→ **TASK**: Scan the records for the string "selected", then copy each line that has it.

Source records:
Content starts

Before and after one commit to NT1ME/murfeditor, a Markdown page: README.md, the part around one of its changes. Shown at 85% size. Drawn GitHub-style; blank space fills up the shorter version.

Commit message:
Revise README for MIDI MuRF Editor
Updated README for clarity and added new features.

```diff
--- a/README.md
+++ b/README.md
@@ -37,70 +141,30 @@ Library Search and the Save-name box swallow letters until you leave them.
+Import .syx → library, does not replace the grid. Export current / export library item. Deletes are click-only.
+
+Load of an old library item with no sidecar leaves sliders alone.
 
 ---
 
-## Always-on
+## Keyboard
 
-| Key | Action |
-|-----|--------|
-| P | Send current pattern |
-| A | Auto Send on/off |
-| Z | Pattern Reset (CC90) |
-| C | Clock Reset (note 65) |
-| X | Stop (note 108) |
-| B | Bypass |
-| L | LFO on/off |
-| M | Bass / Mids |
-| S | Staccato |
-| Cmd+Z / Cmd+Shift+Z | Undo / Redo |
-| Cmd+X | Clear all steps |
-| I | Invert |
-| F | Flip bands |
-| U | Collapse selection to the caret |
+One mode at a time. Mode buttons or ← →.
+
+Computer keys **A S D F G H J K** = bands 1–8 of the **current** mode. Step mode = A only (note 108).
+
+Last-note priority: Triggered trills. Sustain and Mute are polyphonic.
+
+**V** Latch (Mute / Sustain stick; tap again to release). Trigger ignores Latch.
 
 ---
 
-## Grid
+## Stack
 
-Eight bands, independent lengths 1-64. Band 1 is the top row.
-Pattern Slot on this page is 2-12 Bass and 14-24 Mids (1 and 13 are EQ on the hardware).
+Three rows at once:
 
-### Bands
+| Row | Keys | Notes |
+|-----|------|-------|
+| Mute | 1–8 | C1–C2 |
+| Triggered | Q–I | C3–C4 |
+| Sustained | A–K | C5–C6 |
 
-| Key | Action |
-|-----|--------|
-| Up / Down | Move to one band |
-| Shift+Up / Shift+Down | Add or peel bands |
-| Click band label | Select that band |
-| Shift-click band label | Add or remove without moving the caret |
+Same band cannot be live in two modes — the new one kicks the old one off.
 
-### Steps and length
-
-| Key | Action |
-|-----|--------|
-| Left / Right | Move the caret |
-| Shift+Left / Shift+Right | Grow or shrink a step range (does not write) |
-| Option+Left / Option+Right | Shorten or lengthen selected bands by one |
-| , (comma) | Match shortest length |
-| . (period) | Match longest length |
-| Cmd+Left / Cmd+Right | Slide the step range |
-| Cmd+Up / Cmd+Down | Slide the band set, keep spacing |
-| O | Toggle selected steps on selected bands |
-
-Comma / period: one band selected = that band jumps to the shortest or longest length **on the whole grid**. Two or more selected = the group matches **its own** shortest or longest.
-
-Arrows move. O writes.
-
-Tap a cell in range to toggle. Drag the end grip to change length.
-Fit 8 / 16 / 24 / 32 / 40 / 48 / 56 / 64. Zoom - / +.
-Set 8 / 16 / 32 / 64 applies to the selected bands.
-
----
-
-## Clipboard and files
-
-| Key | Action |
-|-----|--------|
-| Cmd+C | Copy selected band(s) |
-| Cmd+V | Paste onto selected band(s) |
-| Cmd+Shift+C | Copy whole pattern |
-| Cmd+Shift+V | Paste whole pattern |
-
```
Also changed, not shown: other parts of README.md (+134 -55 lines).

Content ends

→ **ANSWER SPACE**:
-| Option+Left / Option+Right | Shorten or lengthen selected bands by one |
-| O | Toggle selected steps on selected bands |
-Comma / period: one band selected = that band jumps to the shortest or longest length **on the whole grid**. Two or more selected = the group matches **its own** shortest or longest.
-Set 8 / 16 / 32 / 64 applies to the selected bands.
-| Cmd+C | Copy selected band(s) |
-| Cmd+V | Paste onto selected band(s) |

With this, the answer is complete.